That is because the structure of what was once seen as the gold standard of regulators is flawed, some say. Indeed, the respected Journal of the American Medical Association argued yesterday that the monitoring of Vioxx and Baycol, made by Germany's Bayer, was flawed. "It is unreasonable", editors of the influential journal wrote, to expect the body which is responsible for approving a drug to "also be actively committed" to acting on evidence that the decision might have been wrong and that the drug should be withdrawn.
In the eyes of Charles Grassley, the Republican senator who chaired the Vioxx hearing, the current set-up makes the regulator "too cosy" with the drugs companies it monitors. This is a criticism which has grown in currency in the past 10 years since the Prescription Drug User Fee Act (PDUFA) was introduced, which put funding costs for drug applications on to the industry, and as a consequence increased pressure on the regulator to speed up approvals.

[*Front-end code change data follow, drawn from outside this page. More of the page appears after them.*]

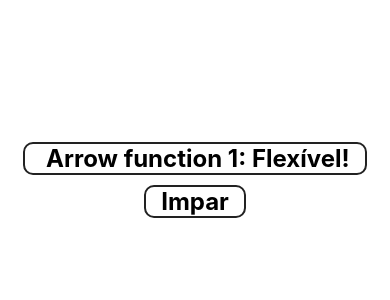
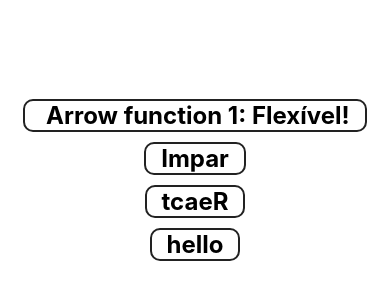
Before and after one commit to natanlf/exercicio1-fundamentos-react, a React Native app: screen / in a window 390 px wide. Shown: the part 242-542 px from the top of the page. Built offline with nearby package versions, Linux system fonts and the light colour scheme.

Commit message:
Sistemas de modulo import e export

```diff
--- a/src/App.js
+++ b/src/App.js
@@ -2,6 +2,7 @@
 import { View, Text, StyleSheet } from 'react-native'
 import Simples from './componentes/Simples'
 import ParImpar from './componentes/ParImpar'
+import { Reverter, Show } from './componentes/Multi' //arquivo com multiplas funções, se usasse default não poderia ter multiplas e não usaria {}
 
 //esse componente está sendo usado dentro do index.js, por isso precisamos exportar
 export default class App extends Component {
@@ -11,7 +12,9 @@
     return ( //observe que passamos uma propriedade chamada texto com o valor 'Flexível!'
       <View style={styles.container}>
         <Simples texto='Flexível!'/>
-        <ParImpar numero={5}></ParImpar>
+        <ParImpar numero={5} />
+        <Reverter texto='React'/>
+        <Show msg="hello"/>
       </View>
     )
   }
--- /dev/null
+++ b/src/componentes/Multi.js
@@ -0,0 +1,16 @@
+import React from 'react'
+import { Text }  from 'react-native'
+import Padrao from '../estilo/Padrao'
+
+//Quando usamos export sem o Default, somos obrigados a dar nome a função
+//como é uma função anonima, armazenamos em uma constante
+//temos uma arquivo com multiplas funções que são acessadas pelo arquivo principal
+export const Reverter = props => {
+    const inv = props.texto.split('').reverse().join('')
+    return <Text style={Padrao.ex}>{inv}</Text> //retornamos o texto invertido
+}
+
+export const Show = props => {
+    const inv = props.msg
+    return <Text style={Padrao.ex}>{inv}</Text> //retornamos o texto invertido
+}
```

If it is open season on the FDA in the US, this is a situation that is beginning to have echoes on this side of the Atlantic, where there has been criticism of the UK's regulator, the Medicines and Healthcare Products Regulatory Agency (MHRA).
Campaigners against Seroxat, GlaxoSmithKline's antidepressant, who say the drug can lead to suicidal behaviour, have turned their fire on the MHRA. They say the agency overlooked vital safety data for more than a decade. …